MODE OF ACTION
BDZ act mainly at the post-synaptic gamma amino butyric acid-A (GABAA) receptors of the cerebral cortex, with some activity in the cerebellar cortex, hypothalamus, thalamus & limbic system1.
The BDZ augment the effects of GABA at the GABAA receptor2 by increasing the influx of chloride ions, with resultant hyperpolarisation and depression of neuronal transmission2,3,4,5. This mainly results in anxiolysis, sedation and hypnosis, although in the healthy animal disinhibition (excitement, aggression) is frequently seen, and this class of drugs is not routinely used in such patients1,2,5,6.
BDZ act at a different location on the GABAA receptor to other CNS depressants e.g. alfaxalone, propofol, ethanol3.
All BDZ are highly lipid soluble and readily cross the blood-brain barrier. The highly lipophilic nature of the BDZ can result in redistribution to fatty tissues and a short duration of action1. This is of relevance in obese patients where there is a higher volume of distribution, and shorter duration of action, than in lean animals4. Midazolam is more lipid soluble than diazepam and has a duration of action of 1-4 hours in dogs, compared to 4-12 hours for diazepam6.
BDZ are highly protein bound2,3,6,7.
Both midazolam and diazepam undergo initial oxidation followed by conjugation via the cytochrome P450 system in the liver1.
Diazepam is metabolised to N-desmethyldiazepam1,2,4, oxazepam & temazepam. All have some degree of clinical activity. Conjugation (glucuronidation) and subsequent excretion occur via urine and bile2,6. The active metabolites of diazepam have the potential for entero-hepatic recycling and accumulation6.
Midazolam is hydroxylated to 4-hydroxymidazolam which has minimal clinical activity1.
Accumulation of BDZ metabolites can also occur in animals experiencing renal failure4, and juveniles, geriatrics and liver disease patients may experience increases in elimination half-life with resultant prolonged activity1.
GENERAL CLINICAL EFFECTS
Minimal cardiovascular effects (at clinical doses)5
Minimal respiratory effects (at clinical doses)5
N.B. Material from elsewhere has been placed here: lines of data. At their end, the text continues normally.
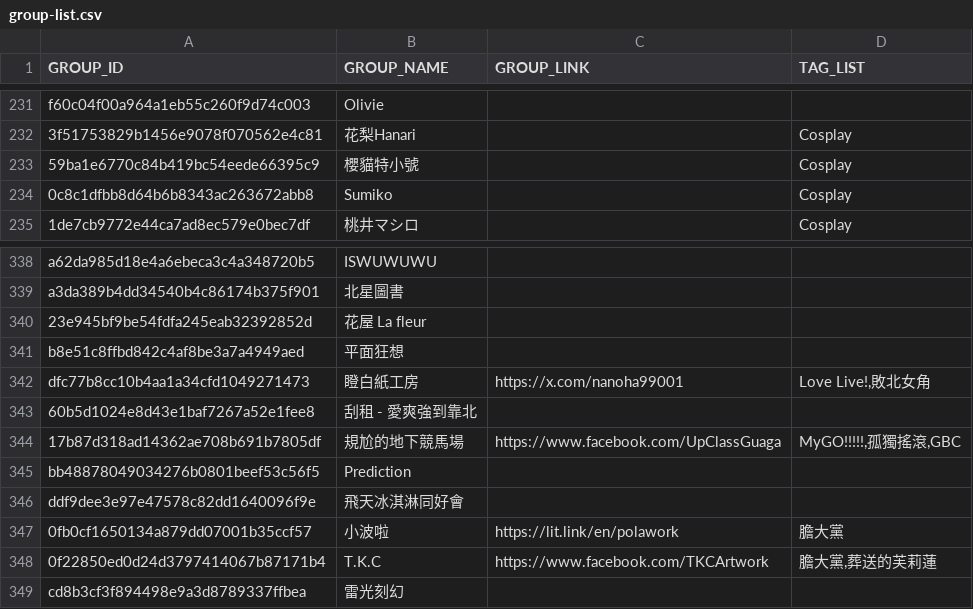
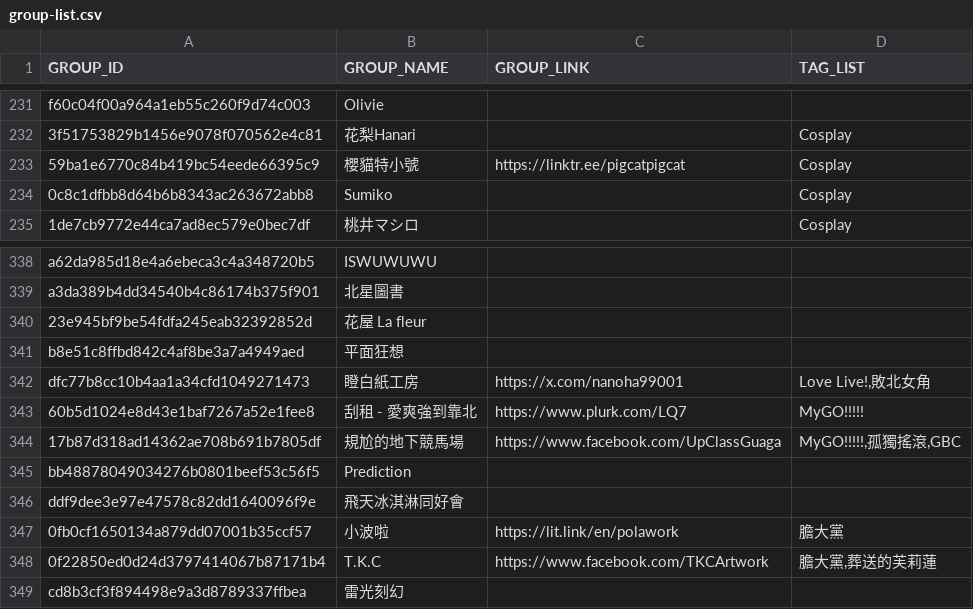
Before and after one commit to nh60211as/DoujinMapMarker, a CSV file: data/PF42/group-list.csv, drawn as a sheet; only a part is shown, gaps mark what is left out.

Commit message:
feat: update group data

```diff
--- a/data/PF42/group-list.csv
+++ b/data/PF42/group-list.csv
@@ -232,3 +232,3 @@ f60c04f00a964a1eb55c260f9d74c003,Olivie,,
 3f51753829b1456e9078f070562e4c81,花梨Hanari,,Cosplay
-59ba1e6770c84b419bc54eede66395c9,櫻貓特小號,,Cosplay
+59ba1e6770c84b419bc54eede66395c9,櫻貓特小號,https://linktr.ee/pigcatpigcat,Cosplay
 0c8c1dfbb8d64b6b8343ac263672abb8,Sumiko,,Cosplay
@@ -342,3 +342,3 @@ b8e51c8ffbd842c4af8be3a7a4949aed,平面狂想,,
 dfc77b8cc10b4aa1a34cfd1049271473,瞪白紙工房,https://x.com/nanoha99001,"Love Live!,敗北女角"
-60b5d1024e8d43e1baf7267a52e1fee8,刮租 - 愛爽強到靠北,,
+60b5d1024e8d43e1baf7267a52e1fee8,刮租 - 愛爽強到靠北,https://www.plurk.com/LQ7,MyGO!!!!!
 17b87d318ad14362ae708b691b7805df,規尬的地下競馬場,https://www.facebook.com/UpClassGuaga,"MyGO!!!!!,孤獨搖滾,GBC"
```
Also changed, not shown: 1 other file.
Appetite stimulation in cats7
At clinical doses and when administered intravenously (IV) BDZ have only minor effects on the cardiovascular system. Slight reductions in systemic vascular resistance, preload, cardiac output and blood pressure may be occasionally observed, but are well tolerated in healthy patients1.
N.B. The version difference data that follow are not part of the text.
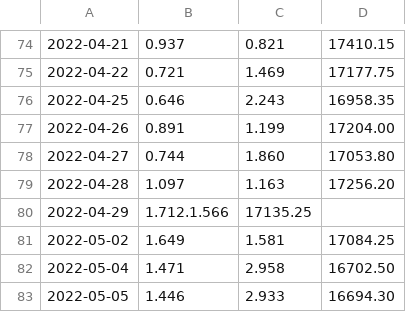
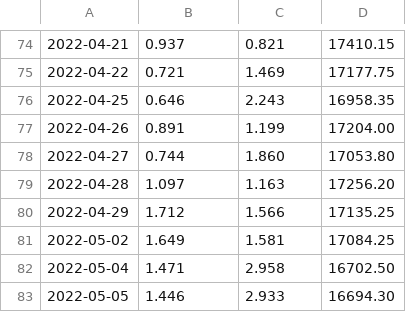
Before and after one commit to anirbanghoshsbi/data, a CSV file: pcr.csv, drawn as a sheet; only a part is shown, gaps mark what is left out.

Commit message:
Update pcr.csv

```diff
--- a/pcr.csv
+++ b/pcr.csv
@@ -79,3 +79,3 @@
 2022-04-28,1.097,1.163,17256.20
-2022-04-29,1.712.1.566,17135.25
+2022-04-29,1.712,1.566,17135.25
 2022-05-02,1.649,1.581,17084.25
```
At clinical doses BDZ usually have minimal effects on the respiratory system. Minor reductions in tidal volume and a mild increase in respiratory rate may be observed. However, if combined with other CNS depressants, and/or used at doses >0.2mg/kg (for both midazolam and diazepam), there may be an exacerbation of respiratory depression with a reduced ventilatory response to carbon dioxide and a slight relaxation of the intercostal muscles1,6.
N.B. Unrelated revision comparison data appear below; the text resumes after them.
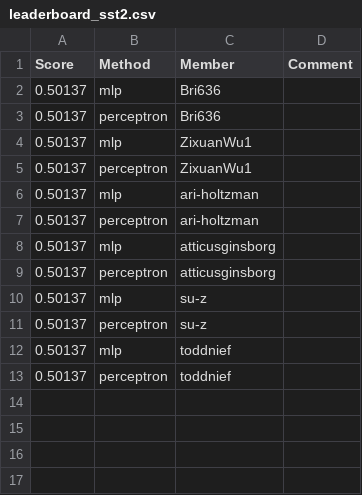
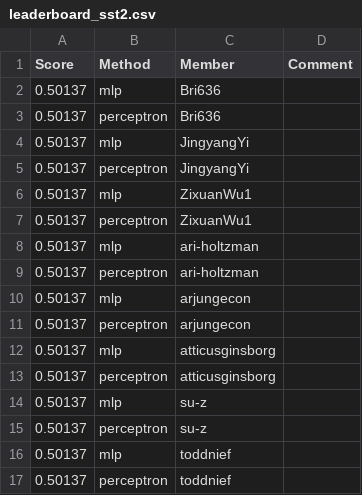
Before and after one commit to UChi-CI/data-37712-win25-leaderboard, a CSV file: assignment-1-leaderboard/leaderboard_sst2.csv, drawn as a sheet.

Commit message:
Leaderboard Update

```diff
--- a/assignment-1-leaderboard/leaderboard_sst2.csv
+++ b/assignment-1-leaderboard/leaderboard_sst2.csv
@@ -3,2 +3,4 @@ Score,Method,Member,Comment
 0.50137,perceptron,Bri636,
+0.50137,mlp,JingyangYi,
+0.50137,perceptron,JingyangYi,
 0.50137,mlp,ZixuanWu1,
@@ -7,2 +9,4 @@ Score,Method,Member,Comment
 0.50137,perceptron,ari-holtzman,
+0.50137,mlp,arjungecon,
+0.50137,perceptron,arjungecon,
 0.50137,mlp,atticusginsborg,
```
Muscle tone is reduced via the effects of the BDZ on dorsal horn of the spinal cord1.
BENZODIAZEPINES IN THE HEALTHY PATIENT
There is a marked difference in individual sensitivity to BDZs, particularly in healthy patients, and maximum effects may not be seen for several minutes following IV administration3.
In healthy patients disinhibition, or paradoxical excitement, is commonly observed rather than anxiolysis/sedation3,8, and previously calm animals can become aggressive5,6. Although these effects may be masked by administering BDZ together with an opioid, they are not fully eliminated and excitement can still occur5. For this reason, BDZ are not routinely used in healthy patients for premedication or sedation5,6.
Animals with a higher American Society of Anaesthesiaologists (ASA) Physical Status Classification (III or above) are more likely to be sedated following BDZ administration, with excitement being rarely seen3,5. BDZ are useful for critically ill patients as there is minimal cardiovascular or respiratory depression at clinical doses5.
The structure of midazolam, and its water solubility, are pH dependent: at a low pH the diazepine ring in midazolam is ionised and open producing a water-soluble formulation1,2,6. If the surrounding pH exceeds 4 the diazepine ring closes, is no longer ionised, and the midazolam becomes lipid soluble and hydrophobic2,3,4,5. Therefore, when administered intravenously in its water soluble, open ring, form the midazolam is subjected to a plasma pH of approximately 7.4 and the ring closes. This produces the lipid soluble structure allowing it to cross the blood-brain barrier1. Midazolam is 95% protein bound1.
As midazolam is water soluble it causes minimal pain on injection2,3,5, and is not associated with thrombophlebitis. It may be administered intramuscularly5.
The elimination half-life of midazolam is 77-98 mins in the dog3. It is more rapidly acting, more potent and more readily redistributed than diazepam1,4,5. Additionally, it has a shorter duration of action than diazepam (1-4 hours for midazolam compared to 4-12 hours for diazepam). The less active metabolites of midazolam make it more suitable for infusions6.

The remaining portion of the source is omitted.